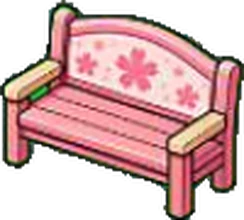
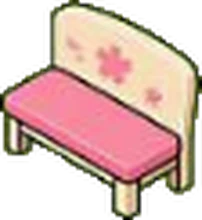
Add files via upload

diff --git a/js/news.js b/js/news.js
@@ -7,10 +7,11 @@ const NEWS=(()=>{
 const KEY='bpNewsSeen',MUTE='bpNewsMute';
 const L=[
  {v:'4.3.7',d:'11월 2일',q:1,t:['🛋 2칸 가구(특히 뒷모습 소파·벤치·피아노)를 돌렸을 때 그림과 칸이 어긋나던 것을 다시 고쳤어요']},
+ {v:'4.4',d:'11월 2일',t:['🛋 소파 · 니트 소파 · 벤치 · 벚꽃 벤치가 귀여운 1인용(안락의자·스툴) 그림으로 바뀌고, 다시 1칸 가구가 됐어요 (피아노 · 빵 진열대도 1칸)']},
  {v:'4.3.9',d:'11월 2일',t:['↻ 가구 돌리기가 시계 방향 순서로 바뀌었어요. 두 번 돌리면 정확히 반대 방향(180°)이 돼요 (2칸 가구도 같은 줄에 그대로)']},
  {v:'4.3.6',d:'11월 2일',t:['🏠 코인 외관 6종(벽돌집 · 통나무 오두막 · 한옥 · 카페 테라스 · 과자집 · 성)도 새 그림으로 바뀌었어요! 동네에서 비싼 가게가 더 멋져 보여요']},
  {v:'4.3.5',d:'11월 2일',t:['🛋 2칸 가구를 돌렸을 때 그림과 차지하는 칸이 어긋나던 문제를 고쳤어요','🖐 꾸미기에서 가구를 꾹 눌러 끌면 바로 옮겨져요 (초록 = 놓을 수 있음, 빨강 = 안 됨)']},
- {v:'4.3.4',d:'11월 2일',t:['🛋 소파 · 니트 소파 · 벤치 · 벚꽃 벤치 · 빵 진열대 · 피아노가 2칸 가구가 됐어요! 그림이 칸에 딱 맞고, 소파·벤치엔 손님이 두 명 앉아요','📦 자리가 모자라 겹치던 가구는 돌려서 맞추고, 그래도 안 되면 보관함에 넣어 뒀어요 (꾸미기에서 다시 놓아 주세요)']},
+ {v:'4.3.4',d:'11월 2일',t:['📦 자리가 모자라 겹치던 가구는 돌려서 맞추고, 그래도 안 되면 보관함에 넣어 뒀어요 (꾸미기에서 다시 놓아 주세요)']},
  {v:'4.3.3',d:'11월 2일',t:['🏪 기본 외관이 귀여운 그림으로 바뀌었어요 (노점 = 붕어빵 수레, 가게 = 아담한 크림색 가게)','🪑 새 그림 가구 크기를 칸에 맞게 줄여서 덜 겹쳐 보여요']},
  {v:'4.3.2',d:'11월 2일',t:['👥 알바가 20레벨까지 커요! 굽기·계산이 12레벨에서 막히던 게 풀려요 (시간당 34명 → 최대 54명)','🏮 위쪽 "등급 · Lv" 줄을 누르면 다음 등급·레벨까지 얼마나 남았는지, 무엇으로 오르는지 보여요','🧾 카운터 메뉴판이 사장님 얼굴을 가리지 않게 위로 옮겼어요']},
  {v:'4.3.1',d:'11월 2일',t:['🛋 의자 · 소파 · 탁자 · 벤치 · 피아노 · 벽난로 · 붕어빵 수레 등 가구 24종도 새 그림으로! 이제 가게 가구가 모두 같은 그림체예요 (러그·피크닉 매트는 그대로)']},

diff --git a/js/iso.js b/js/iso.js
@@ -72,7 +72,8 @@ const isCounter=(gx,gy)=>gy===0&&(gx===1||gx===2);
 const isPath=(gx,gy,n=N)=>(gy===1&&(gx===1||gx===2))||(gx===n-1&&gy===n-1);
 const canPlace=(gx,gy,n=N)=>inRoom(gx,gy,n)&&!isCounter(gx,gy)&&!isPath(gx,gy,n);
 /* 🛋 2칸 가구 (11/2): 소파·니트 소파·벤치·벚꽃 벤치·빵 진열대·피아노. 방향 0·3은 오른쪽 아래 칸(x+1), 1·2는 왼쪽 아래 칸(y+1)까지 */
-const WIDE=new Set(['sofa','knit','bench','skbench','shelf','piano']);
+/* 11/2: 2칸 가구는 사람 눈에 어색해서 되돌림 (기능은 남겨 두고 목록만 비움) */
+const WIDE=new Set([]);
 const isWide=k=>WIDE.has(k);
 /* 칸 방향은 그림과 똑같이: 그림을 안 뒤집으면 길이가 x(오른쪽 아래), 뒤집으면 y(왼쪽 아래) */
 /* 방향 d: 0 앞·왼쪽 아래 보기 · 1 앞·오른쪽 아래 · 2 뒤·왼쪽 위 · 3 뒤·오른쪽 위.
@@ -127,7 +128,7 @@ const STK={};
 /* AI 그림 가구 (img/fu): 소품(emo) + 아래 목록. w = 칸 너비 대비 그림 너비, fr = 그림이 오른쪽 아래를 봄, b = 뒷모습 그림(_b) 있음.
    방향 d: 0 왼쪽 아래 보기(앞) · 1 오른쪽 아래(앞 뒤집기) · 2 왼쪽 위(뒤 뒤집기) · 3 오른쪽 위(뒤) — 뒷모습이 없으면 앞 그림을 써요. 러그·피크닉 매트는 바닥이라 코드 그림 */
 /* by = 뒷모습 그림이 (안 뒤집었을 때) 왼쪽 위를 보고 길이가 y 방향 (그림마다 달라서 눈으로 확인해 적었어요) */
-const FIMG={chair:{w:.62,b:1},sofa:{w:1.05},shelf:{w:.98},piano:{w:.9,b:1,by:1},bench:{w:1.05,b:1,fy:1},throne:{w:.72},cchair:{w:.58,fr:1,b:1},cboard:{w:.7},skbench:{w:1.05,b:1,by:1},knit:{w:1.05,b:1,by:1},
+const FIMG={chair:{w:.62,b:1},sofa:{w:.7},shelf:{w:.98},piano:{w:.9,b:1,by:1},bench:{w:.6},throne:{w:.72},cchair:{w:.58,fr:1,b:1},cboard:{w:.7},skbench:{w:.72},knit:{w:.7},
  table:{w:.9},plant:{w:.6},bear:{w:.72},stand:{w:.62},lamp:{w:.5},tree:{w:.68},tank:{w:.82},ctable:{w:.78},pond:{w:1.05},fire:{w:.9},bcushion:{w:.82},bcart:{w:.95},bflag:{w:.55},bstatue:{w:.62}};
 const FUI={};function ld(src){let im=FUI[src];if(!im){im=new Image();im.decoding='async';im.src=src;FUI[src]=im}return im.complete&&im.naturalWidth?im:null}
 function fuImg(k,back){if(!FK[k]||!(FK[k].emo||FIMG[k]))return null;if(back&&FIMG[k]&&FIMG[k].b){const b=ld('img/fu/'+k+'_b.webp');if(b)return b}return ld('img/fu/'+k+'.webp')}

diff --git a/js/shop.js b/js/shop.js
@@ -607,7 +607,7 @@ setInterval(()=>{if(document.hidden)return;bizTick(false);if(scr==='home')bizBtn
 window.__shop={get stHits(){return stHits},get stList(){return stList},CF,startCafe,finishCafe,BIZ,bctx,bizTick,openLed,openUp,awayCard,IS,animal,fish2,bakeCol,em,tx,rr,cx,B,get save(){return save},set save(v){save=v},get run(){return run},get s(){return s},get scr(){return scr},startDay,tap,drain,finishDay,toHome,goalsFor,grade,charmBonus,SLOTS,GR};
 $('nms').onclick=()=>{au();snd('tap');openMedal('home')};
 /* 🛋 2칸 가구로 바뀐 뒤 처음: 겹치는 소파·벤치는 돌려 보고, 안 되면 보관함으로 */
-if(!save.w4&&save.fur){const moved=IS.fixWide(save.fur,save.room);save.w2=save.w3=save.w4=1;store();if(moved.length)setTimeout(()=>bzShow('🛋','2칸 가구가 됐어요!','<p style="text-align:center;margin:0">소파 · 벤치 · 빵 진열대 · 피아노가 이제 2칸을 차지하고 두 명이 앉아요.<br>자리가 모자란 <b>'+moved.length+'개</b>는 📦 보관함에 넣어 뒀어요. 🎨 꾸미기에서 다시 놓아 주세요!</p>','🎨 꾸미러 가기',()=>openDeco('home'),'좋아요',null),900)}
+if(!save.w4&&save.fur){const moved=IS.fixWide(save.fur,save.room);save.w2=save.w3=save.w4=1;store();if(0&&moved.length)setTimeout(()=>bzShow('🛋','2칸 가구가 됐어요!','<p style="text-align:center;margin:0">소파 · 벤치 · 빵 진열대 · 피아노가 이제 2칸을 차지하고 두 명이 앉아요.<br>자리가 모자란 <b>'+moved.length+'개</b>는 📦 보관함에 넣어 뒀어요. 🎨 꾸미기에서 다시 놓아 주세요!</p>','🎨 꾸미러 가기',()=>openDeco('home'),'좋아요',null),900)}
 fit();{const qm=new URLSearchParams(location.search).get('medal');if(qm!=null&&save.name){try{history.replaceState(null,'',location.pathname)}catch(e){}setTimeout(()=>openMedal('home'),400)}}{const qv=new URLSearchParams(location.search).get('visit');if(qv){try{history.replaceState(null,'',location.pathname)}catch(e){}renderHome();visit(qv,'url')}else if(save.name){const g=bizTick(false);toHome();if(!save.biz)setTimeout(bizIntro,350);else if(giftCheck()){}else if(g&&g.h>=3/60)setTimeout(()=>awayCard(g),350);setTimeout(()=>NEWS.check(false),400);INSTALL.nudge(true)}else{NEWS.check(true);renderHome();openName(true);INSTALL.nudge(false)}}requestAnimationFrame(loop);
 setTimeout(syncShop,1500);
 })();

diff --git a/shop.html b/shop.html
@@ -154,15 +154,15 @@ button:active{transform:translateY(3px);box-shadow:0 1px 0 #e0c4a0}
 </div>
 <script src="js/sim.js?v=10"></script>
 <script src="js/art.js?v=16"></script>
-<script src="js/iso.js?v=27"></script>
+<script src="js/iso.js?v=28"></script>
 <script src="js/street.js?v=9"></script>
 <script src="js/filter.js?v=1"></script>
 <script src="js/share.js?v=2"></script>
 <script src="js/biz.js?v=6"></script>
 <script src="js/cafe.js?v=3"></script>
-<script src="js/news.js?v=40"></script>
+<script src="js/news.js?v=41"></script>
 <script src="js/install.js?v=5"></script>
-<script src="js/shop.js?v=43"></script>
+<script src="js/shop.js?v=44"></script>
 <script type="module" src="js/net.js?v=6"></script>
 <script type="module" src="js/xfer.js?v=3"></script>
 </body></html>

diff --git a/js/challenge.js b/js/challenge.js
@@ -1,6 +1,6 @@
 /* ===== 화면·저장·조작 (규칙은 위의 BP2에서만 계산) ===== */
 (()=>{
-const B=BP2,R=B.R,W=450,H=800,$=id=>document.getElementById(id),cv=$('cv'),cx=cv.getContext('2d'),fmt=B.fmt,KEY='bungeoppang2Pub1',VER='4.3.10';
+const B=BP2,R=B.R,W=450,H=800,$=id=>document.getElementById(id),cv=$('cv'),cx=cv.getContext('2d'),fmt=B.fmt,KEY='bungeoppang2Pub1',VER='4.4';
 let save={};try{save=JSON.parse(localStorage.getItem(KEY))||{}}catch(e){}
 save=Object.assign({nick:'',sub:{id:0,stage:0,net:0},snd:true,runs:0,clears:0,best:{stage:0,net:0},week:{id:0,stage:0,net:0},free:{stage:0,net:0},run:null},save);
 /* 규칙이 바뀌기 전에 하던 판은 이어서 할 수 없어요 (순위표 검증이 맞지 않아서) */

diff --git a/index.html b/index.html
@@ -104,9 +104,9 @@ button:active{transform:translateY(3px);box-shadow:0 1px 0 #e0c4a0}
 <script src="js/art.js?v=16"></script>
 <script src="js/filter.js?v=1"></script>
 <script src="js/share.js?v=2"></script>
-<script src="js/news.js?v=40"></script>
+<script src="js/news.js?v=41"></script>
 <script src="js/install.js?v=5"></script>
-<script src="js/challenge.js?v=52"></script>
+<script src="js/challenge.js?v=53"></script>
 <script type="module" src="js/lb.js?v=9"></script>
 <script type="module" src="js/xfer.js?v=3"></script>
 </body></html>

[Aim of the task]
Which of the lines in the material carry the string "diff"? Pull them out.

[Answer to the exercise]
diff --git a/js/news.js b/js/news.js
diff --git a/js/iso.js b/js/iso.js
diff --git a/js/shop.js b/js/shop.js
diff --git a/shop.html b/shop.html
diff --git a/js/challenge.js b/js/challenge.js
diff --git a/index.html b/index.html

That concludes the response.